━━━━━ GIVEN RECORDS

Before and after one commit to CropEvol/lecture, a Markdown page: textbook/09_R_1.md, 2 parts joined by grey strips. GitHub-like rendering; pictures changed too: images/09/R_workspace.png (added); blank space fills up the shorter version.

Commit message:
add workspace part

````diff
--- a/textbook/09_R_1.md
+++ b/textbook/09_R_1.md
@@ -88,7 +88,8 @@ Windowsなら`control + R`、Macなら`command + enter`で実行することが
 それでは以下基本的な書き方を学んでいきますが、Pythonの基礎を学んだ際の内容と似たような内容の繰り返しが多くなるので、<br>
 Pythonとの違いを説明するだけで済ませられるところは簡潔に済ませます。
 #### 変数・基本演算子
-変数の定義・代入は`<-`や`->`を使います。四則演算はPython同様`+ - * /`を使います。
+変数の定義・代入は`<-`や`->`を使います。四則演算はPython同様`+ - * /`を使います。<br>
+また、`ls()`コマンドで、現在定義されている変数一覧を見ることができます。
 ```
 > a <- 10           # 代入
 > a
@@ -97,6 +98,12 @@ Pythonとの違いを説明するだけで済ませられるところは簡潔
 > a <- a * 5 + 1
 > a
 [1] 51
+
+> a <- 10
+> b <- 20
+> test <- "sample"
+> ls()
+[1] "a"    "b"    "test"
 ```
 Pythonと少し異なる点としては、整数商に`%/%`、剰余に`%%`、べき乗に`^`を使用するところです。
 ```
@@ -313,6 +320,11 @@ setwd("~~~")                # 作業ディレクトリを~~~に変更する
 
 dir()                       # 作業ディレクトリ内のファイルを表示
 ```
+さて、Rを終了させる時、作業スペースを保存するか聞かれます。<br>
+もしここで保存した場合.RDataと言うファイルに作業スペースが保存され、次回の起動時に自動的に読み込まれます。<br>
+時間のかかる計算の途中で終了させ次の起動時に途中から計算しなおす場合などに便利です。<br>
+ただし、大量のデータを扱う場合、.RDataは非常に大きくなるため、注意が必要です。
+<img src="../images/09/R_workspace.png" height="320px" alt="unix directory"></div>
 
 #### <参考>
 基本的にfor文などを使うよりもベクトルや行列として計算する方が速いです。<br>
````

━━━━━━━━━━

WHAT TO PRODUCE: Type the data out again, exactly.

RESPONSE TO THE TASK:
Before and after one commit to CropEvol/lecture, a Markdown page: textbook/09_R_1.md, 2 parts joined by grey strips. GitHub-like rendering; pictures changed too: images/09/R_workspace.png (added); blank space fills up the shorter version.

Commit message:
add workspace part

````diff
--- a/textbook/09_R_1.md
+++ b/textbook/09_R_1.md
@@ -88,7 +88,8 @@ Windowsなら`control + R`、Macなら`command + enter`で実行することが
 それでは以下基本的な書き方を学んでいきますが、Pythonの基礎を学んだ際の内容と似たような内容の繰り返しが多くなるので、<br>
 Pythonとの違いを説明するだけで済ませられるところは簡潔に済ませます。
 #### 変数・基本演算子
-変数の定義・代入は`<-`や`->`を使います。四則演算はPython同様`+ - * /`を使います。
+変数の定義・代入は`<-`や`->`を使います。四則演算はPython同様`+ - * /`を使います。<br>
+また、`ls()`コマンドで、現在定義されている変数一覧を見ることができます。
 ```
 > a <- 10           # 代入
 > a
@@ -97,6 +98,12 @@ Pythonとの違いを説明するだけで済ませられるところは簡潔
 > a <- a * 5 + 1
 > a
 [1] 51
+
+> a <- 10
+> b <- 20
+> test <- "sample"
+> ls()
+[1] "a"    "b"    "test"
 ```
 Pythonと少し異なる点としては、整数商に`%/%`、剰余に`%%`、べき乗に`^`を使用するところです。
 ```
@@ -313,6 +320,11 @@ setwd("~~~")                # 作業ディレクトリを~~~に変更する
 
 dir()                       # 作業ディレクトリ内のファイルを表示
 ```
+さて、Rを終了させる時、作業スペースを保存するか聞かれます。<br>
+もしここで保存した場合.RDataと言うファイルに作業スペースが保存され、次回の起動時に自動的に読み込まれます。<br>
+時間のかかる計算の途中で終了させ次の起動時に途中から計算しなおす場合などに便利です。<br>
+ただし、大量のデータを扱う場合、.RDataは非常に大きくなるため、注意が必要です。
+<img src="../images/09/R_workspace.png" height="320px" alt="unix directory"></div>
 
 #### <参考>
 基本的にfor文などを使うよりもベクトルや行列として計算する方が速いです。<br>
````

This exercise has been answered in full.